Snt —The Liberal Members of the House of Commons appear to me either to have made a false move in the late struggle, or to have been guilty of napping on their posts. They have played the Whig game, when they should have forced the Whigs to play theirs. The present Ministry may be said to be composed of the Statu Quo party ; to whom arc naturally opposed the Liberals, as the Movement party: between these two stand the Whigs. The principal effect of the late dissolution will ultimately be the complete absorption of tine \\lags into the two extremes. The Tories, the Conservatives, and the Conser- vative Whigs, !nest unite under one banner ; the Liberals, English and Irish, and the Liberal Whigs, under the other. This I take to be theinevitable course of polities ; and the sooner it is brought about the better. The Address, or rather the Amendment, allbrded an admirable opportunity for ef- fecting this. The Liberals should have sanctioned uo Juste Milieu Whig Amend- ment. They should not have been frightened by any absurd cry about " factious op- position." They should have enunciated boldly and plainly that which is a fact- " That the acts of the persons who compose the present Administration, when they were possessed of power, were not such as to:avarrant the coutidence of the Manse and of the country ; and that their professions required verifying by acts helot° such con- fidence could be extended towards them."

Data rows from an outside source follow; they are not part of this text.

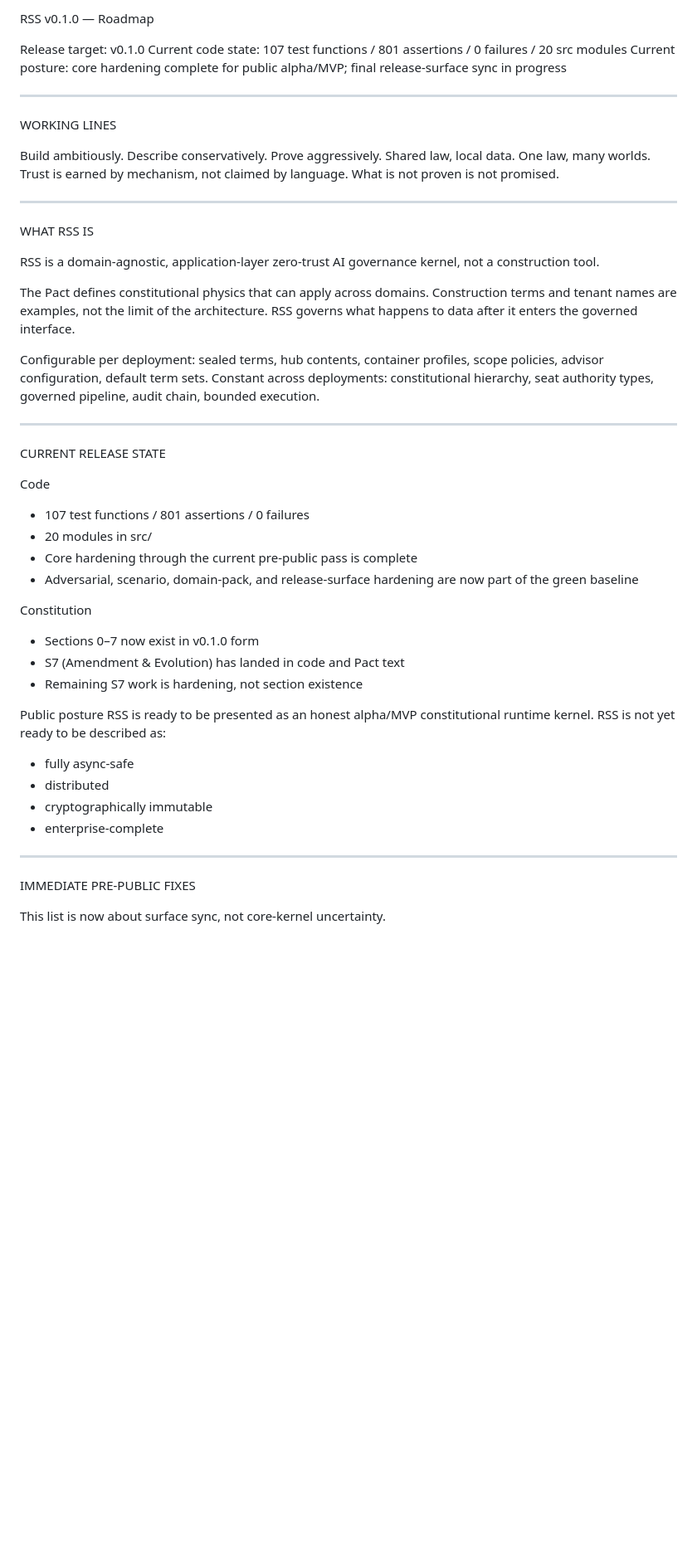
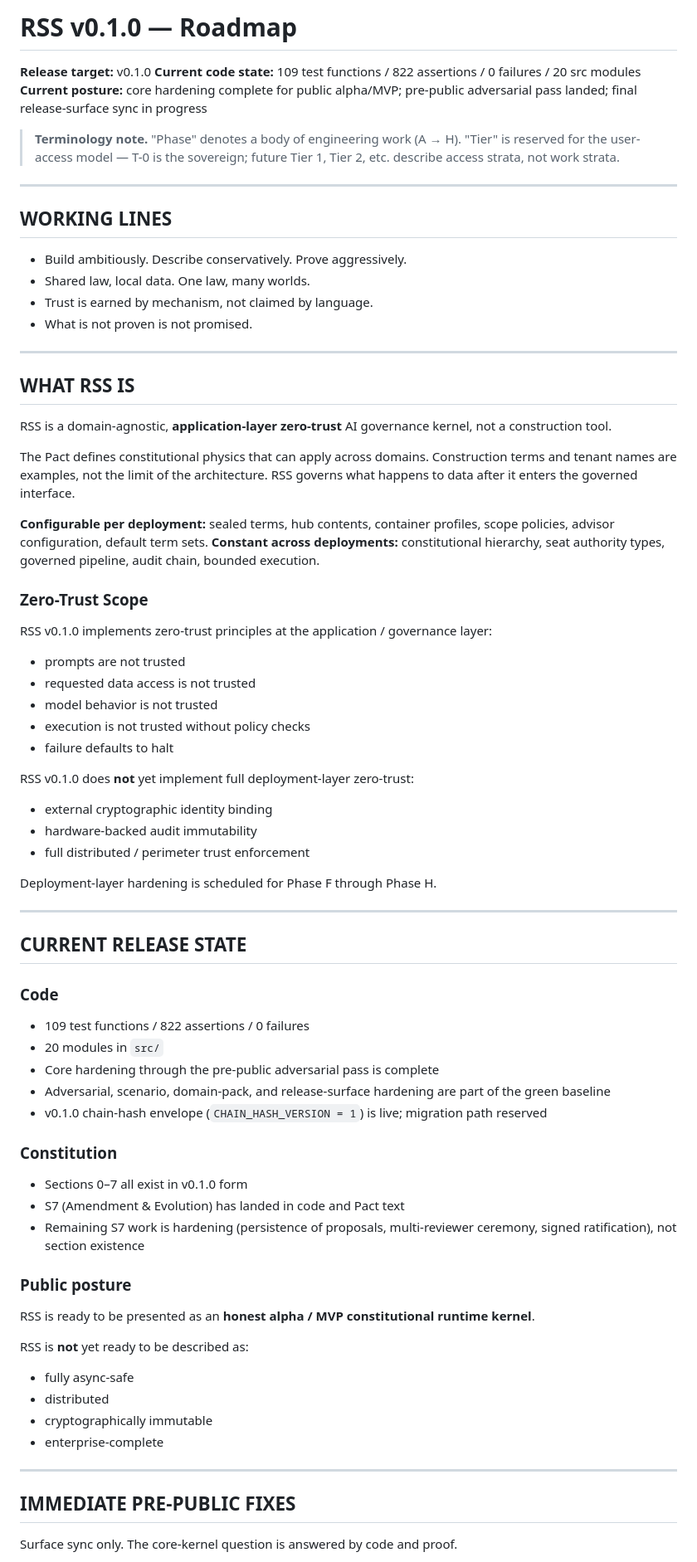
Before and after one commit to violent-xrp/rss_v0.1.0, a Markdown page: docs/ROADMAP.md, the part around one of its changes. Shown at 83% size. Rendered like a GitHub page; blank space fills up the shorter version.

```diff
--- a/docs/ROADMAP.md
+++ b/docs/ROADMAP.md
@@ -1,58 +1,75 @@
-RSS v0.1.0 — Roadmap
+# RSS v0.1.0 — Roadmap
 
-Release target: v0.1.0
-Current code state: 107 test functions / 801 assertions / 0 failures / 20 src modules
-Current posture: core hardening complete for public alpha/MVP; final release-surface sync in progress
+**Release target:** v0.1.0
+**Current code state:** 109 test functions / 822 assertions / 0 failures / 20 src modules
+**Current posture:** core hardening complete for public alpha/MVP; pre-public adversarial pass landed; final release-surface sync in progress
+
+> **Terminology note.** "Phase" denotes a body of engineering work (A → H). "Tier" is reserved for the user-access model — T-0 is the sovereign; future Tier 1, Tier 2, etc. describe access strata, not work strata.
 
 ---
 
-WORKING LINES
+## WORKING LINES
 
-Build ambitiously. Describe conservatively. Prove aggressively.
-Shared law, local data. One law, many worlds.
-Trust is earned by mechanism, not claimed by language.
-What is not proven is not promised.
+- Build ambitiously. Describe conservatively. Prove aggressively.
+- Shared law, local data. One law, many worlds.
+- Trust is earned by mechanism, not claimed by language.
+- What is not proven is not promised.
 
 ---
 
-WHAT RSS IS
+## WHAT RSS IS
 
-RSS is a domain-agnostic, application-layer zero-trust AI governance kernel, not a construction tool.
+RSS is a domain-agnostic, **application-layer zero-trust** AI governance kernel, not a construction tool.
 
 The Pact defines constitutional physics that can apply across domains. Construction terms and tenant names are examples, not the limit of the architecture. RSS governs what happens to data after it enters the governed interface.
 
-Configurable per deployment: sealed terms, hub contents, container profiles, scope policies, advisor configuration, default term sets.
-Constant across deployments: constitutional hierarchy, seat authority types, governed pipeline, audit chain, bounded execution.
+**Configurable per deployment:** sealed terms, hub contents, container profiles, scope policies, advisor configuration, default term sets.
+**Constant across deployments:** constitutional hierarchy, seat authority types, governed pipeline, audit chain, bounded execution.
+
+### Zero-Trust Scope
+
+RSS v0.1.0 implements zero-trust principles at the application / governance layer:
+- prompts are not trusted
+- requested data access is not trusted
+- model behavior is not trusted
+- execution is not trusted without policy checks
+- failure defaults to halt
+
+RSS v0.1.0 does **not** yet implement full deployment-layer zero-trust:
+- external cryptographic identity binding
+- hardware-backed audit immutability
+- full distributed / perimeter trust enforcement
+
+Deployment-layer hardening is scheduled for Phase F through Phase H.
 
 ---
 
-CURRENT RELEASE STATE
+## CURRENT RELEASE STATE
 
-Code
+### Code
+- 109 test functions / 822 assertions / 0 failures
+- 20 modules in `src/`
+- Core hardening through the pre-public adversarial pass is complete
+- Adversarial, scenario, domain-pack, and release-surface hardening are part of the green baseline
+- v0.1.0 chain-hash envelope (`CHAIN_HASH_VERSION = 1`) is live; migration path reserved
 
-* 107 test functions / 801 assertions / 0 failures
-* 20 modules in src/
-* Core hardening through the current pre-public pass is complete
-* Adversarial, scenario, domain-pack, and release-surface hardening are now part of the green baseline
+### Constitution
+- Sections 0–7 all exist in v0.1.0 form
+- S7 (Amendment & Evolution) has landed in code and Pact text
+- Remaining S7 work is hardening (persistence of proposals, multi-reviewer ceremony, signed ratification), not section existence
 
-Constitution
+### Public posture
+RSS is ready to be presented as an **honest alpha / MVP constitutional runtime kernel**.
 
-* Sections 0–7 now exist in v0.1.0 form
-* S7 (Amendment & Evolution) has landed in code and Pact text
-* Remaining S7 work is hardening, not section existence
-
-Public posture
-RSS is ready to be presented as an honest alpha/MVP constitutional runtime kernel.
-RSS is not yet ready to be described as:
-
-* fully async-safe
-* distributed
-* cryptographically immutable
-* enterprise-complete
+RSS is **not** yet ready to be described as:
+- fully async-safe
+- distributed
+- cryptographically immutable
+- enterprise-complete
 
 ---
 
-IMMEDIATE PRE-PUBLIC FIXES
+## IMMEDIATE PRE-PUBLIC FIXES
 
-This list is now about surface sync, not core-kernel uncertainty.
+Surface sync only. The core-kernel question is answered by code and proof.
 
```
Also changed, not shown: other parts of docs/ROADMAP.md (+191 -144 lines).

Instead of acting up to, and even going a little ;before the state of public opinion, they lagged a little behind it, by voting the NVIlig Amendment; which W,LS drawn up on the vote-catching principle of enunciating nothing to which that:beam-kicking body of men, the Waverers, could possibly object. Now all this is quite. in character, as coming from the Whigs. The /grand ,object of Whiggery is to eject Tory ism; and that, too, in the shortest possible time.= It appears to, me that the .Liberals have no particular reason to participate in thisltnen-ous anxiety of the Whigs. The downfal of Toryism is certain. With a majority of Reformers against them, the Tory party- have evidently no pow er for evil; hence it appears to me that the time is conic for a more marked division of parties; and I do certainly think that the occasion of the Address should have been seized to erect a Movement party in the House of Commons, even at the expense of a temporary reverse in favour of Ministers.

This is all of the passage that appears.